:: SUPPLIED RECORDS ::
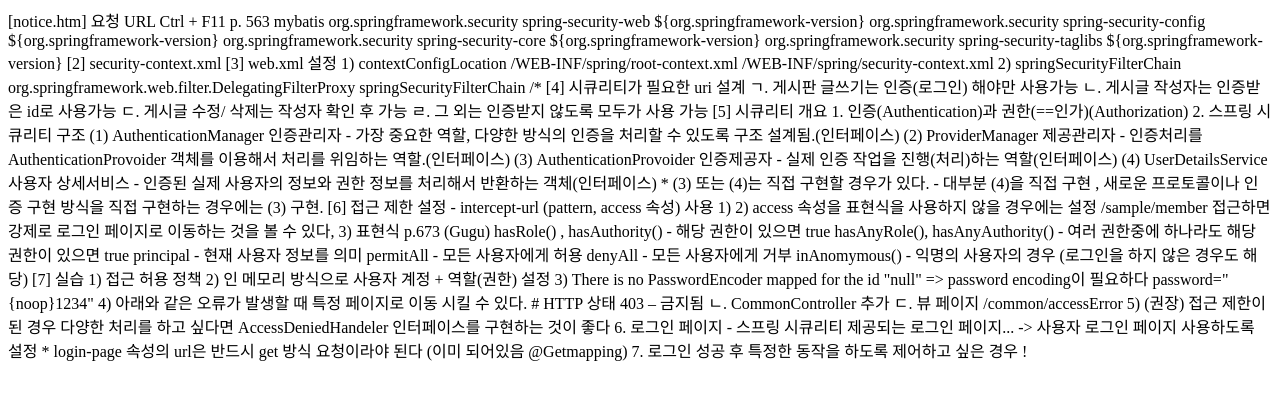
Repository: Vida0822/-
Page: SL11_SECURITY/src/main/webapp/customer/notice.htm
The author's editor kept a copy of each file at every save. The page is drawn from the files as they stood at one save, then again after the next save.
The browser window is 1280 px wide. The pictures show the whole page.

Above is the page before, as saved 2023-07-04 03:08:16.

After the next save:
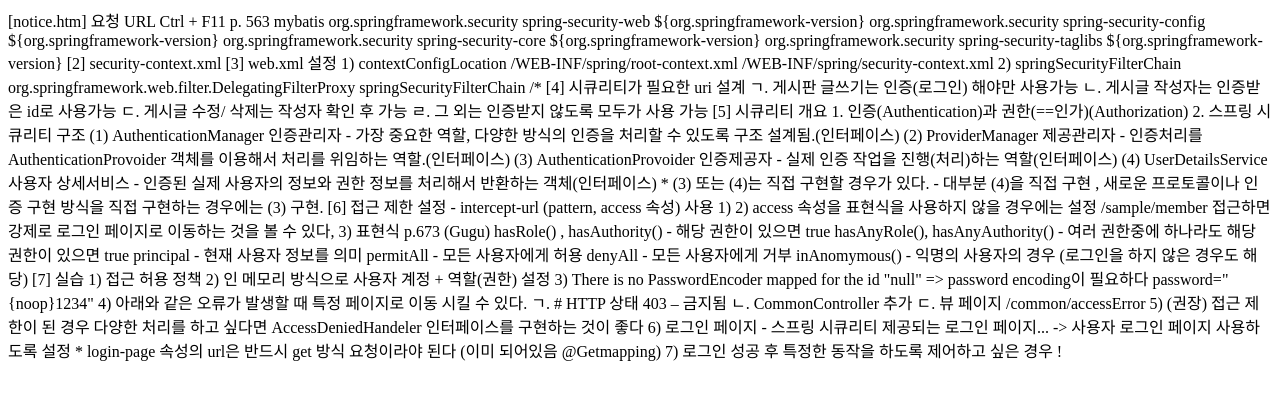
Saved 76 s later.
--- a/SL11_SECURITY/src/main/webapp/customer/notice.htm
+++ b/SL11_SECURITY/src/main/webapp/customer/notice.htm
@@ -141,18 +141,17 @@
 
 4) 아래와 같은 오류가 발생할 때 특정 페이지로 이동 시킬 수 있다.
 
+ㄱ.
 # HTTP 상태 403 – 금지됨
  <security:access-denied-handler error-page="/common/accessError.htm"/>
 
 ㄴ. CommonController 추가
-
 ㄷ. 뷰 페이지 /common/accessError
 
 
 5) (권장) 접근 제한이 된 경우 다양한 처리를 하고 싶다면 AccessDeniedHandeler 인터페이스를 구현하는 것이 좋다
 
-
-6. 로그인 페이지 - 스프링 시큐리티 제공되는 로그인 페이지...
+6) 로그인 페이지 - 스프링 시큐리티 제공되는 로그인 페이지...
    -> 사용자 로그인 페이지 사용하도록 설정
 
    <security:form-login login-page="/joinus.login.htm"/>
@@ -160,4 +159,4 @@
 * login-page 속성의 url은 반드시 get 방식 요청이라야 된다 (이미 되어있음 @Getmapping)
 
 
-7. 로그인 성공 후 특정한 동작을 하도록 제어하고 싶은 경우 !
+7) 로그인 성공 후 특정한 동작을 하도록 제어하고 싶은 경우 !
:::
WHAT YOU SHOULD DO = From the line containing "Page: SL11_SECURITY/src/main/webapp/customer/notice.htm" to the end of the listing, restate each line word for word and nothing more; the pictures stay out.

TASK RESULT =
Page: SL11_SECURITY/src/main/webapp/customer/notice.htm
The author's editor kept a copy of each file at every save. The page is drawn from the files as they stood at one save, then again after the next save.
The browser window is 1280 px wide. The pictures show the whole page.

Above is the page before, as saved 2023-07-04 03:08:16.

After the next save:
Saved 76 s later.
--- a/SL11_SECURITY/src/main/webapp/customer/notice.htm
+++ b/SL11_SECURITY/src/main/webapp/customer/notice.htm
@@ -141,18 +141,17 @@
 
 4) 아래와 같은 오류가 발생할 때 특정 페이지로 이동 시킬 수 있다.
 
+ㄱ.
 # HTTP 상태 403 – 금지됨
  <security:access-denied-handler error-page="/common/accessError.htm"/>
 
 ㄴ. CommonController 추가
-
 ㄷ. 뷰 페이지 /common/accessError
 
 
 5) (권장) 접근 제한이 된 경우 다양한 처리를 하고 싶다면 AccessDeniedHandeler 인터페이스를 구현하는 것이 좋다
 
-
-6. 로그인 페이지 - 스프링 시큐리티 제공되는 로그인 페이지...
+6) 로그인 페이지 - 스프링 시큐리티 제공되는 로그인 페이지...
    -> 사용자 로그인 페이지 사용하도록 설정
 
    <security:form-login login-page="/joinus.login.htm"/>
@@ -160,4 +159,4 @@
 * login-page 속성의 url은 반드시 get 방식 요청이라야 된다 (이미 되어있음 @Getmapping)
 
 
-7. 로그인 성공 후 특정한 동작을 하도록 제어하고 싶은 경우 !
+7) 로그인 성공 후 특정한 동작을 하도록 제어하고 싶은 경우 !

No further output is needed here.